* [RECORDS PROVIDED]
┌──

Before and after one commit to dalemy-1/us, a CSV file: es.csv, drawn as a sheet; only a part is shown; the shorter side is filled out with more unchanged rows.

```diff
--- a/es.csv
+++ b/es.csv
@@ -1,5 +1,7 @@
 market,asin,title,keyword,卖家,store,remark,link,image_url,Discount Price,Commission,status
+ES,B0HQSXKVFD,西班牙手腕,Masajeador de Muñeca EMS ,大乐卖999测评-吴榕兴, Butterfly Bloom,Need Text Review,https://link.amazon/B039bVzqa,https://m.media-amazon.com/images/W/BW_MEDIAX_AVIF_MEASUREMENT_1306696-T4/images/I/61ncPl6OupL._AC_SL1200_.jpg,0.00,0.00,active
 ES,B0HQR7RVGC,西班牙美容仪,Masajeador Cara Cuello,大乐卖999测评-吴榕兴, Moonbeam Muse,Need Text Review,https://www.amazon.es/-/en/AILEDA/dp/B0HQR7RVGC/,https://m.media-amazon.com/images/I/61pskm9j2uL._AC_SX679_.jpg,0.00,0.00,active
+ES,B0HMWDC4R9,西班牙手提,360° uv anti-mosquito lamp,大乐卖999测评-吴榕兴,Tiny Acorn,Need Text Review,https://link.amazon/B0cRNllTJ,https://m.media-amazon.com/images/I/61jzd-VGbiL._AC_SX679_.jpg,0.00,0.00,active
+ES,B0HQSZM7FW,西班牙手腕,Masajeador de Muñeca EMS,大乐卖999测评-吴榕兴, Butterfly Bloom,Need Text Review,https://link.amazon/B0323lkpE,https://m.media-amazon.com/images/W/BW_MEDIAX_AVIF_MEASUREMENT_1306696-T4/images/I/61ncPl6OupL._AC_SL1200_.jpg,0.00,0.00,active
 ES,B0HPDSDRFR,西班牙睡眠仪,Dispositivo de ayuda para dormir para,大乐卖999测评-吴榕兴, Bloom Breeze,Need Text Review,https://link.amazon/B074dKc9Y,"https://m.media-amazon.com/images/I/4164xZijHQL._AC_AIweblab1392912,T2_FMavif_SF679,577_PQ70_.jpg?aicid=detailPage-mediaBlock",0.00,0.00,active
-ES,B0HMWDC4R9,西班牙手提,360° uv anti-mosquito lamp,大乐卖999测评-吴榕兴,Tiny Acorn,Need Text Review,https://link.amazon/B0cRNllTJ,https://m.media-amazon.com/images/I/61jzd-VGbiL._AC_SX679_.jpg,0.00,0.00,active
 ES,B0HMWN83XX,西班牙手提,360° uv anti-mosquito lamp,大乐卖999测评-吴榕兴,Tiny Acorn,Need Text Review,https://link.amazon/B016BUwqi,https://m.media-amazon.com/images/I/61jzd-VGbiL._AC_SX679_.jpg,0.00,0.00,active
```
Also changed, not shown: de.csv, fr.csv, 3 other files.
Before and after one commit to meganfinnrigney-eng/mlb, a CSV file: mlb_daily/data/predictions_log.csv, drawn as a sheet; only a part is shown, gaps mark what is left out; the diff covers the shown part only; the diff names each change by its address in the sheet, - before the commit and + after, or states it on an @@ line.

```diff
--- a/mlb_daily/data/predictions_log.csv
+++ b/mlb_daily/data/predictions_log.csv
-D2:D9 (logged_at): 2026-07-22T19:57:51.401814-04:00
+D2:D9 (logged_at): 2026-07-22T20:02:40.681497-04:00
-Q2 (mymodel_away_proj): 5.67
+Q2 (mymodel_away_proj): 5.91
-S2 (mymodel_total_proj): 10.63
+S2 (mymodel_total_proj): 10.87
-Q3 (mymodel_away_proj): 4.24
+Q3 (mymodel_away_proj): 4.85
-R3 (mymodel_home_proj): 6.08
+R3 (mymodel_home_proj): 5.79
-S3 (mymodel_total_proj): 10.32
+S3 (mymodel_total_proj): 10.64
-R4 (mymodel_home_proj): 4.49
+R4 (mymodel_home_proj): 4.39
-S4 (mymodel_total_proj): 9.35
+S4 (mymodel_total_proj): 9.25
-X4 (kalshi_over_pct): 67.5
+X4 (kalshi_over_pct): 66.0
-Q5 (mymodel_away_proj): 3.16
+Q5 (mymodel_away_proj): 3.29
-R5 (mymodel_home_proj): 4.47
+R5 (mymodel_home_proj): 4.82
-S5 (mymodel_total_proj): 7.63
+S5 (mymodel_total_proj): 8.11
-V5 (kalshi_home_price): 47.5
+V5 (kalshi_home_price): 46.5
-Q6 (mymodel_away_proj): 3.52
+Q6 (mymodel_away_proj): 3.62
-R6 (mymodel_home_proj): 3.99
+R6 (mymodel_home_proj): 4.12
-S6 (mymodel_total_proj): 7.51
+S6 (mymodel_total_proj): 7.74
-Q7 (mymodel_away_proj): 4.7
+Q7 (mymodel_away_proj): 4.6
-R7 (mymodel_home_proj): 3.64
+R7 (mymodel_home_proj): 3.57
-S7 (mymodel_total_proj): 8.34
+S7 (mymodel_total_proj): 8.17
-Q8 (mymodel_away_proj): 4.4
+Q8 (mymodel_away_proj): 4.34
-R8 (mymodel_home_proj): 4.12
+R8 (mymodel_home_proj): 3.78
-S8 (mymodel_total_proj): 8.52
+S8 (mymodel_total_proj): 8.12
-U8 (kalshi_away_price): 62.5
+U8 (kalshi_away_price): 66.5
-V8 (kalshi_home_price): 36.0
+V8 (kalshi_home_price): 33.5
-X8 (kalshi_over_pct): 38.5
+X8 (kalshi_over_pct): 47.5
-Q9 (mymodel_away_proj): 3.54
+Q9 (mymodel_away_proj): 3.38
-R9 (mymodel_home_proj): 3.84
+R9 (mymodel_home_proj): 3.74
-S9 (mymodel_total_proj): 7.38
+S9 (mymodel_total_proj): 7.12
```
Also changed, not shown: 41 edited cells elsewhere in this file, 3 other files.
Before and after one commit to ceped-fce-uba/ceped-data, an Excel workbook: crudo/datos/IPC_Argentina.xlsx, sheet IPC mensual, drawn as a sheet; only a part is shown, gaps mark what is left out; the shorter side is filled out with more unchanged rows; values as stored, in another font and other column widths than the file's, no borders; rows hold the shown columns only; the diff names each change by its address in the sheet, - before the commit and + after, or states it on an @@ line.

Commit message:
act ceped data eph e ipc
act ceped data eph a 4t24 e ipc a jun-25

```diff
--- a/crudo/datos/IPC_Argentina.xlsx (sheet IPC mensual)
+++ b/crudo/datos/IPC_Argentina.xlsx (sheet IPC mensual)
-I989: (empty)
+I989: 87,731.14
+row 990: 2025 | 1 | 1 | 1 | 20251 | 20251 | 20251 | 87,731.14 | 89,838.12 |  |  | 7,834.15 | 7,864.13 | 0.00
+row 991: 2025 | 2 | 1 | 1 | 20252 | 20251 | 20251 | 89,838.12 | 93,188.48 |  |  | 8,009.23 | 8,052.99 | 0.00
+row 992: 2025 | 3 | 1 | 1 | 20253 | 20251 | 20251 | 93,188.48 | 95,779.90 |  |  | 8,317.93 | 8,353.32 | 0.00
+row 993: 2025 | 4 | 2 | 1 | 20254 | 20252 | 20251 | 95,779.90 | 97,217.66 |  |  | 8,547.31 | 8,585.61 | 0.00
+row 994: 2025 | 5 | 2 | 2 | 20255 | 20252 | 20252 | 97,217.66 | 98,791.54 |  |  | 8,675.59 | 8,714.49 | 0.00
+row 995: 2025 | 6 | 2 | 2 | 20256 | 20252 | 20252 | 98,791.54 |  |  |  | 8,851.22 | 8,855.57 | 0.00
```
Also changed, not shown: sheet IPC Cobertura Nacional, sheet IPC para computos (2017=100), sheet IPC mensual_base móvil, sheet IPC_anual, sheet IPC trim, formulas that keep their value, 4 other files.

└──

* [WHAT THIS TASK INVOLVES] Reproduce every record that appears above, keeping the wording exact.

* [THE COMPLETED TASK]
Before and after one commit to dalemy-1/us, a CSV file: es.csv, drawn as a sheet; only a part is shown; the shorter side is filled out with more unchanged rows.

```diff
--- a/es.csv
+++ b/es.csv
@@ -1,5 +1,7 @@
 market,asin,title,keyword,卖家,store,remark,link,image_url,Discount Price,Commission,status
+ES,B0HQSXKVFD,西班牙手腕,Masajeador de Muñeca EMS ,大乐卖999测评-吴榕兴, Butterfly Bloom,Need Text Review,https://link.amazon/B039bVzqa,https://m.media-amazon.com/images/W/BW_MEDIAX_AVIF_MEASUREMENT_1306696-T4/images/I/61ncPl6OupL._AC_SL1200_.jpg,0.00,0.00,active
 ES,B0HQR7RVGC,西班牙美容仪,Masajeador Cara Cuello,大乐卖999测评-吴榕兴, Moonbeam Muse,Need Text Review,https://www.amazon.es/-/en/AILEDA/dp/B0HQR7RVGC/,https://m.media-amazon.com/images/I/61pskm9j2uL._AC_SX679_.jpg,0.00,0.00,active
+ES,B0HMWDC4R9,西班牙手提,360° uv anti-mosquito lamp,大乐卖999测评-吴榕兴,Tiny Acorn,Need Text Review,https://link.amazon/B0cRNllTJ,https://m.media-amazon.com/images/I/61jzd-VGbiL._AC_SX679_.jpg,0.00,0.00,active
+ES,B0HQSZM7FW,西班牙手腕,Masajeador de Muñeca EMS,大乐卖999测评-吴榕兴, Butterfly Bloom,Need Text Review,https://link.amazon/B0323lkpE,https://m.media-amazon.com/images/W/BW_MEDIAX_AVIF_MEASUREMENT_1306696-T4/images/I/61ncPl6OupL._AC_SL1200_.jpg,0.00,0.00,active
 ES,B0HPDSDRFR,西班牙睡眠仪,Dispositivo de ayuda para dormir para,大乐卖999测评-吴榕兴, Bloom Breeze,Need Text Review,https://link.amazon/B074dKc9Y,"https://m.media-amazon.com/images/I/4164xZijHQL._AC_AIweblab1392912,T2_FMavif_SF679,577_PQ70_.jpg?aicid=detailPage-mediaBlock",0.00,0.00,active
-ES,B0HMWDC4R9,西班牙手提,360° uv anti-mosquito lamp,大乐卖999测评-吴榕兴,Tiny Acorn,Need Text Review,https://link.amazon/B0cRNllTJ,https://m.media-amazon.com/images/I/61jzd-VGbiL._AC_SX679_.jpg,0.00,0.00,active
 ES,B0HMWN83XX,西班牙手提,360° uv anti-mosquito lamp,大乐卖999测评-吴榕兴,Tiny Acorn,Need Text Review,https://link.amazon/B016BUwqi,https://m.media-amazon.com/images/I/61jzd-VGbiL._AC_SX679_.jpg,0.00,0.00,active
```
Also changed, not shown: de.csv, fr.csv, 3 other files.
Before and after one commit to meganfinnrigney-eng/mlb, a CSV file: mlb_daily/data/predictions_log.csv, drawn as a sheet; only a part is shown, gaps mark what is left out; the diff covers the shown part only; the diff names each change by its address in the sheet, - before the commit and + after, or states it on an @@ line.

```diff
--- a/mlb_daily/data/predictions_log.csv
+++ b/mlb_daily/data/predictions_log.csv
-D2:D9 (logged_at): 2026-07-22T19:57:51.401814-04:00
+D2:D9 (logged_at): 2026-07-22T20:02:40.681497-04:00
-Q2 (mymodel_away_proj): 5.67
+Q2 (mymodel_away_proj): 5.91
-S2 (mymodel_total_proj): 10.63
+S2 (mymodel_total_proj): 10.87
-Q3 (mymodel_away_proj): 4.24
+Q3 (mymodel_away_proj): 4.85
-R3 (mymodel_home_proj): 6.08
+R3 (mymodel_home_proj): 5.79
-S3 (mymodel_total_proj): 10.32
+S3 (mymodel_total_proj): 10.64
-R4 (mymodel_home_proj): 4.49
+R4 (mymodel_home_proj): 4.39
-S4 (mymodel_total_proj): 9.35
+S4 (mymodel_total_proj): 9.25
-X4 (kalshi_over_pct): 67.5
+X4 (kalshi_over_pct): 66.0
-Q5 (mymodel_away_proj): 3.16
+Q5 (mymodel_away_proj): 3.29
-R5 (mymodel_home_proj): 4.47
+R5 (mymodel_home_proj): 4.82
-S5 (mymodel_total_proj): 7.63
+S5 (mymodel_total_proj): 8.11
-V5 (kalshi_home_price): 47.5
+V5 (kalshi_home_price): 46.5
-Q6 (mymodel_away_proj): 3.52
+Q6 (mymodel_away_proj): 3.62
-R6 (mymodel_home_proj): 3.99
+R6 (mymodel_home_proj): 4.12
-S6 (mymodel_total_proj): 7.51
+S6 (mymodel_total_proj): 7.74
-Q7 (mymodel_away_proj): 4.7
+Q7 (mymodel_away_proj): 4.6
-R7 (mymodel_home_proj): 3.64
+R7 (mymodel_home_proj): 3.57
-S7 (mymodel_total_proj): 8.34
+S7 (mymodel_total_proj): 8.17
-Q8 (mymodel_away_proj): 4.4
+Q8 (mymodel_away_proj): 4.34
-R8 (mymodel_home_proj): 4.12
+R8 (mymodel_home_proj): 3.78
-S8 (mymodel_total_proj): 8.52
+S8 (mymodel_total_proj): 8.12
-U8 (kalshi_away_price): 62.5
+U8 (kalshi_away_price): 66.5
-V8 (kalshi_home_price): 36.0
+V8 (kalshi_home_price): 33.5
-X8 (kalshi_over_pct): 38.5
+X8 (kalshi_over_pct): 47.5
-Q9 (mymodel_away_proj): 3.54
+Q9 (mymodel_away_proj): 3.38
-R9 (mymodel_home_proj): 3.84
+R9 (mymodel_home_proj): 3.74
-S9 (mymodel_total_proj): 7.38
+S9 (mymodel_total_proj): 7.12
```
Also changed, not shown: 41 edited cells elsewhere in this file, 3 other files.
Before and after one commit to ceped-fce-uba/ceped-data, an Excel workbook: crudo/datos/IPC_Argentina.xlsx, sheet IPC mensual, drawn as a sheet; only a part is shown, gaps mark what is left out; the shorter side is filled out with more unchanged rows; values as stored, in another font and other column widths than the file's, no borders; rows hold the shown columns only; the diff names each change by its address in the sheet, - before the commit and + after, or states it on an @@ line.

Commit message:
act ceped data eph e ipc
act ceped data eph a 4t24 e ipc a jun-25

```diff
--- a/crudo/datos/IPC_Argentina.xlsx (sheet IPC mensual)
+++ b/crudo/datos/IPC_Argentina.xlsx (sheet IPC mensual)
-I989: (empty)
+I989: 87,731.14
+row 990: 2025 | 1 | 1 | 1 | 20251 | 20251 | 20251 | 87,731.14 | 89,838.12 |  |  | 7,834.15 | 7,864.13 | 0.00
+row 991: 2025 | 2 | 1 | 1 | 20252 | 20251 | 20251 | 89,838.12 | 93,188.48 |  |  | 8,009.23 | 8,052.99 | 0.00
+row 992: 2025 | 3 | 1 | 1 | 20253 | 20251 | 20251 | 93,188.48 | 95,779.90 |  |  | 8,317.93 | 8,353.32 | 0.00
+row 993: 2025 | 4 | 2 | 1 | 20254 | 20252 | 20251 | 95,779.90 | 97,217.66 |  |  | 8,547.31 | 8,585.61 | 0.00
+row 994: 2025 | 5 | 2 | 2 | 20255 | 20252 | 20252 | 97,217.66 | 98,791.54 |  |  | 8,675.59 | 8,714.49 | 0.00
+row 995: 2025 | 6 | 2 | 2 | 20256 | 20252 | 20252 | 98,791.54 |  |  |  | 8,851.22 | 8,855.57 | 0.00
```
Also changed, not shown: sheet IPC Cobertura Nacional, sheet IPC para computos (2017=100), sheet IPC mensual_base móvil, sheet IPC_anual, sheet IPC trim, formulas that keep their value, 4 other files.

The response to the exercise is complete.